Dear Sue and Doug:
As 2013 draws to a close, I'm reflecting on the "highs and lows" gardening-wise over the year. I wasn't surprised to hear that you decided to move, downsize and spend more time travelling. Still, I'll miss spending time in your garden.
I think we first met about 8 years ago when I was gardening at the church (Islington United Church) and you must have got my number from Rosemary. You'd asked me to, first, put down a short fieldstone path around some perennial beds and towards the back pergola. Then, over time, the garden enchanted me.
Of course, over the years, we:
- fretted over the possibility/likelihood of the oakleaf hydrangeas blooming on old or new wood (still a mystery to me, they do what they want to do)
|"Sum and Substance" hosta and oakleaf hydrangeas|
- resigned to seeing the slug and snails wreaking havoc with the hostas
- tried to tame to wild and woolly trumpet vine
- complained about the condition of the front lawn
- marvelled at the Paper Birch's beauty

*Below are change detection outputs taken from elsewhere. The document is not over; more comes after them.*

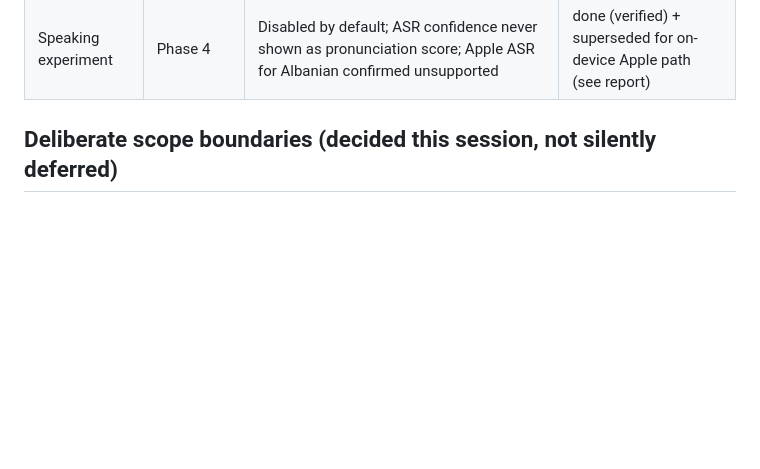
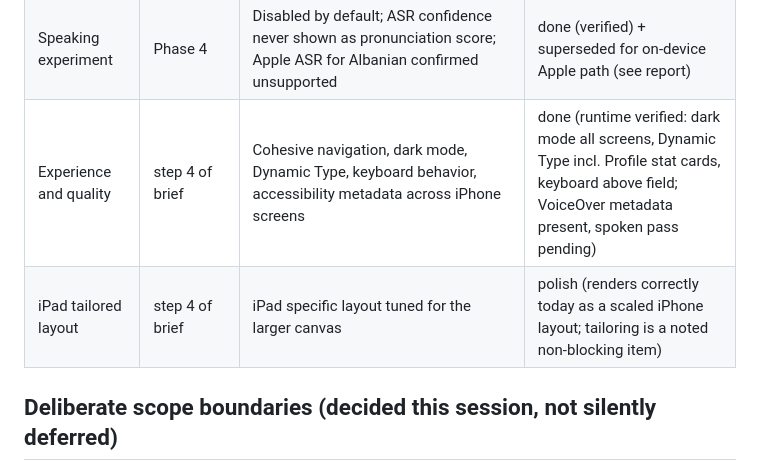
Before and after one commit to peterdsp/gjuha, a Markdown page: Documentation/Release/COMPLETION_LEDGER.md, the part around the change. Rendered like a GitHub page; blank space fills up the shorter version.

```diff
--- a/Documentation/Release/COMPLETION_LEDGER.md
+++ b/Documentation/Release/COMPLETION_LEDGER.md
@@ -39,6 +39,8 @@ from Duolingo, which has no Albanian course at all.
 | Audio playback path | Phase 1/2 | Infrastructure, manifest, gating, player all present; 0 reviewed assets ship | blocked-external (needs Azure authorization or native recordings, then native review) |
 | Dialect and cultural content | Phase 3 | Gheg sample pack and hospitality unit modeled and gated `pendingNativeReview` | blocked-external (needs native linguistic review) |
 | Speaking experiment | Phase 4 | Disabled by default; ASR confidence never shown as pronunciation score; Apple ASR for Albanian confirmed unsupported | done (verified) + superseded for on-device Apple path (see report) |
+| Experience and quality | step 4 of brief | Cohesive navigation, dark mode, Dynamic Type, keyboard behavior, accessibility metadata across iPhone screens | done (runtime verified: dark mode all screens, Dynamic Type incl. Profile stat cards, keyboard above field; VoiceOver metadata present, spoken pass pending) |
+| iPad tailored layout | step 4 of brief | iPad specific layout tuned for the larger canvas | polish (renders correctly today as a scaled iPhone layout; tailoring is a noted non-blocking item) |
 
 ## Deliberate scope boundaries (decided this session, not silently deferred)
 
```
Also changed, not shown: Documentation/Release/VERIFICATION.md (+32 -0 lines).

- laughed at how the Pagoda dogwood grew from a sapling near the compost bin, likely introduced through a bird dropping!
After my last visit before your move, I realized that I would miss the garden more than I thought.
I think a garden gives back to the gardener in many ways, dividends that enrich the soul and psyche (to mix metaphors.) I always found your garden to be restful and even idyllic with the pond gurgling away. Yes, it was visually nice to look at, with the iris and peonies blooming in the spring and later with the monkshood and bugbane tying up the year. And, although I'll miss the weeding and fussing about the garden, deadheading here and there, I'll really miss my experiences with you both: sharing time over coffee, talking about the kids and grandkids, and even commiserating about aches and pains due to aging!
Thank you for providing a space for me to develop and implement my creative thoughts about garden design and, much more importantly, showing me how to be a better person, with your kindness and generosity, in and outside the garden.
By Paul Jung, author of "garden muses: a Toronto gardening blog" Google Google Find us on Google+ Find us on Google+